The Glendale News-Press scored the fight 29-28 for Darabedyan, but every round was razor thin.
Darabedyan (9-4) showcased his stellar overall game, particularly in the early going of the fight, but for the most part seemed to lack the killer instinct and aggression that has characterized much of his career.
Straus (13-3), a late replacement for Darabedyan's original opponent Markus Hicks, won his ninth straight bout by doing his share with takedowns, which was expected, and holding his own on the feet against Darabedyan, which was not expected.
The opening round was the most action-packed of the three with an array of offense featured by both.
Straus shot in early for a takedown, but Darabedyan sprawled well. The two squared off standing, throwing punches and kicks to the head, body and legs.
They also clinched against the cage, reversing positions, throwing inside punches and knees to the thighs. Straus landed the first good punch with a right, but Darabedyan didn't let it affect him and worked the two against the cage.
He would also work a trip for a takedown and then, during a clinch against the cage, he dropped down for the most telling sequence of the stanza, applying a leg lock and going for a submission. Straus worked free and spun out and into top position. Darabedyan would finish the round in side control, delivering knees to the body.
The second round slowed dramatically, but was still very nip and tuck.
Darabedyan easily avoided some early strikes and then stopped a takedown with a guillotine attempt that never appeared too tight, but he managed to land some clean shots while keeping Straus at bay with the hold.
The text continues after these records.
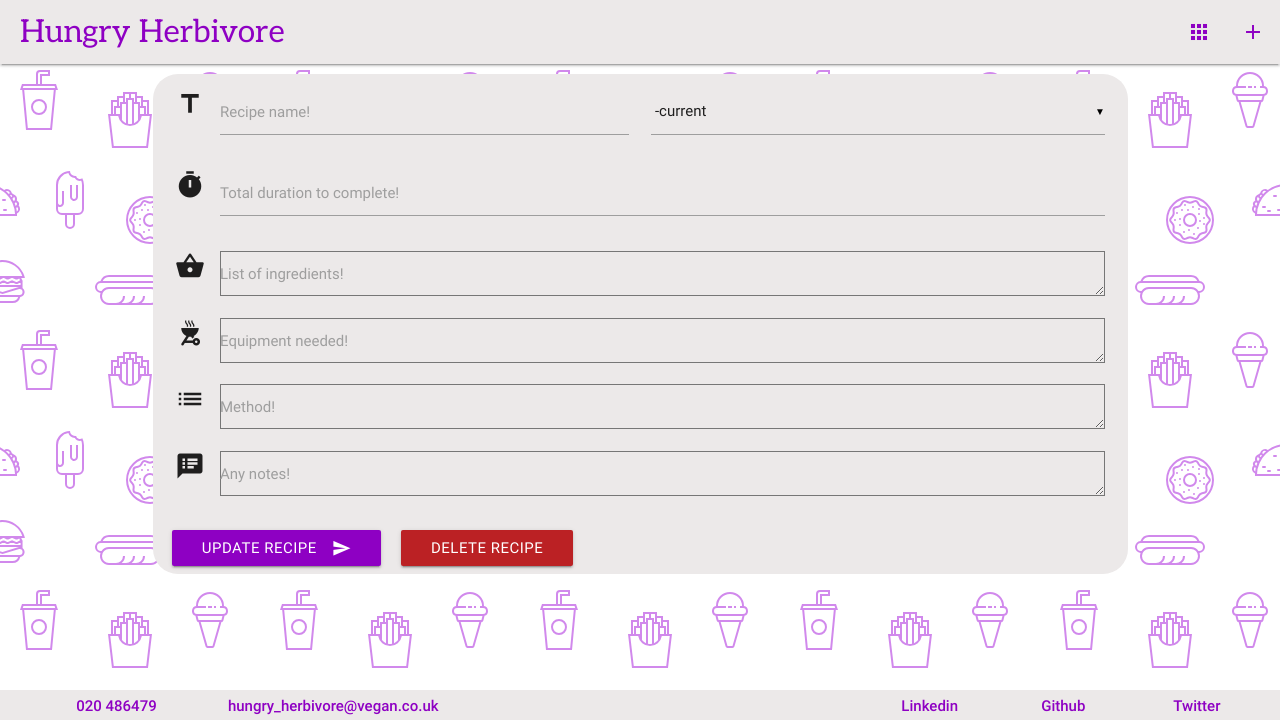
Repository: tgarratt/HungryHerbivore-Milestone3
Page: templates/modifyrecipe.html
The author's editor kept a record of every edit. The page is drawn from the files as they stood at one moment, then again after the next edit.
The browser window is 1280 px wide. The pictures show the whole page.
The template is drawn by Flask 3. The application's start-up code is not run. The template is opened directly, without the code that normally fills it, so the values that code supplies are empty.

Above is the page before.

After the next edit:
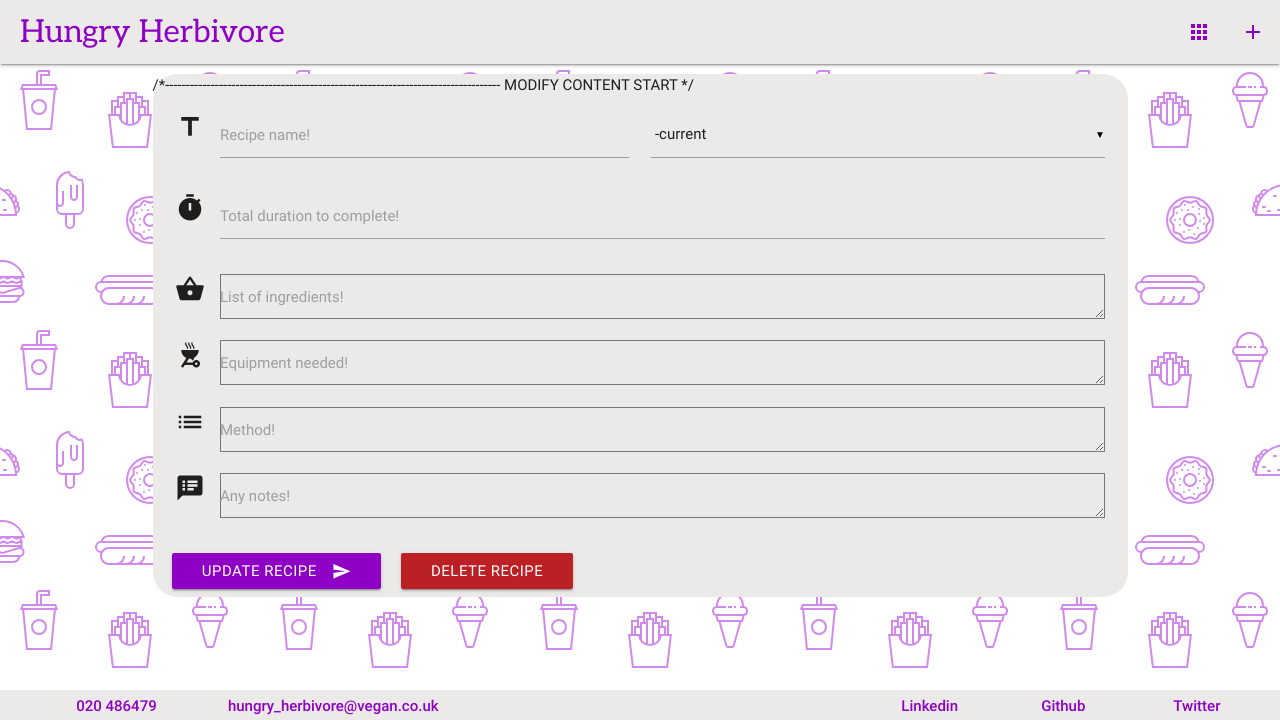
The edit:
--- a/templates/modifyrecipe.html
+++ b/templates/modifyrecipe.html
@@ -1,5 +1,8 @@
 {% extends 'parent.html'%} {% block content %}
 <div class="page-content">
+
+/*--------------------------------------------------------------------------------- MODIFY CONTENT START */
+
     <div class="row">
         <form action="{{url_for('update_recipe', recipe_id=recipe._id)}}" method="POST" class="form-color col s12">
             <div class="row">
Straus would land a solid jab later on, but for the most part Darabedyan pushed the pace of the round.